Your answer should hold each line of the material that contains the word "with".
_ _ _
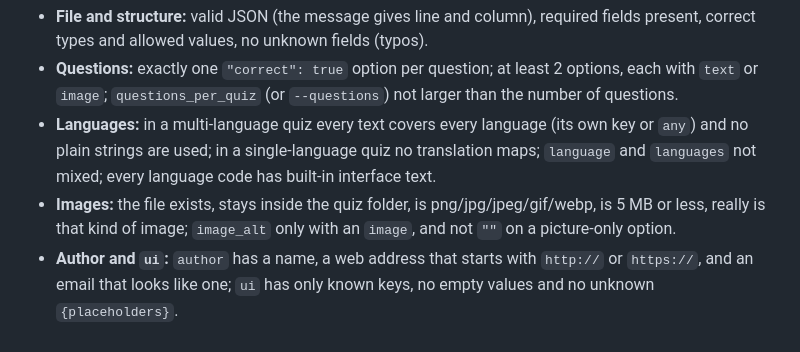
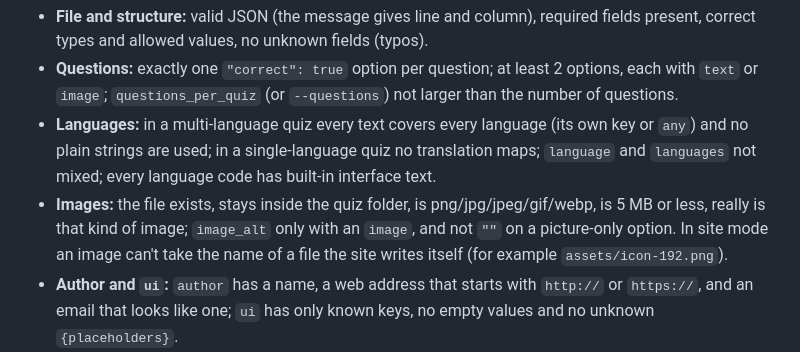
Before and after one commit to rcocetta/school-quiz, a Markdown page: README.md, the part around the change. GitHub-like rendering.

Commit message:
Document the icon-name rule and the app icon script
Co-Authored-By: Claude Opus 5.5 <noreply@anthropic.com>
Claude-Session: https://claude.ai/code/session_017zSuP5geypRLueb5ZgCDrD

```diff
--- a/README.md
+++ b/README.md
@@ -550,7 +550,7 @@ Errors stop the build:
 - **File and structure:** valid JSON (the message gives line and column), required fields present, correct types and allowed values, no unknown fields (typos).
 - **Questions:** exactly one `"correct": true` option per question; at least 2 options, each with `text` or `image`; `questions_per_quiz` (or `--questions`) not larger than the number of questions.
 - **Languages:** in a multi-language quiz every text covers every language (its own key or `any`) and no plain strings are used; in a single-language quiz no translation maps; `language` and `languages` not mixed; every language code has built-in interface text.
-- **Images:** the file exists, stays inside the quiz folder, is png/jpg/jpeg/gif/webp, is 5 MB or less, really is that kind of image; `image_alt` only with an `image`, and not `""` on a picture-only option.
+- **Images:** the file exists, stays inside the quiz folder, is png/jpg/jpeg/gif/webp, is 5 MB or less, really is that kind of image; `image_alt` only with an `image`, and not `""` on a picture-only option. In site mode an image can't take the name of a file the site writes itself (for example `assets/icon-192.png`).
 - **Author and `ui`:** `author` has a name, a web address that starts with `http://` or `https://`, and an email that looks like one; `ui` has only known keys, no empty values and no unknown `{placeholders}`.
 - **Folders:** reserved names (see [Collections](#collections-and-folder-layout)), linked JSON files and odd file names; `site.json` and `collection.json` are checked too.
 
```
Also changed, not shown: AGENTS.md (+1 -1 lines), CONTRIBUTING.md (+1 -1 lines).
_ _ _
## Answer for this exercise
 - **Questions:** exactly one `"correct": true` option per question; at least 2 options, each with `text` or `image`; `questions_per_quiz` (or `--questions`) not larger than the number of questions.
-- **Images:** the file exists, stays inside the quiz folder, is png/jpg/jpeg/gif/webp, is 5 MB or less, really is that kind of image; `image_alt` only with an `image`, and not `""` on a picture-only option.
+- **Images:** the file exists, stays inside the quiz folder, is png/jpg/jpeg/gif/webp, is 5 MB or less, really is that kind of image; `image_alt` only with an `image`, and not `""` on a picture-only option. In site mode an image can't take the name of a file the site writes itself (for example `assets/icon-192.png`).
 - **Author and `ui`:** `author` has a name, a web address that starts with `http://` or `https://`, and an email that looks like one; `ui` has only known keys, no empty values and no unknown `{placeholders}`.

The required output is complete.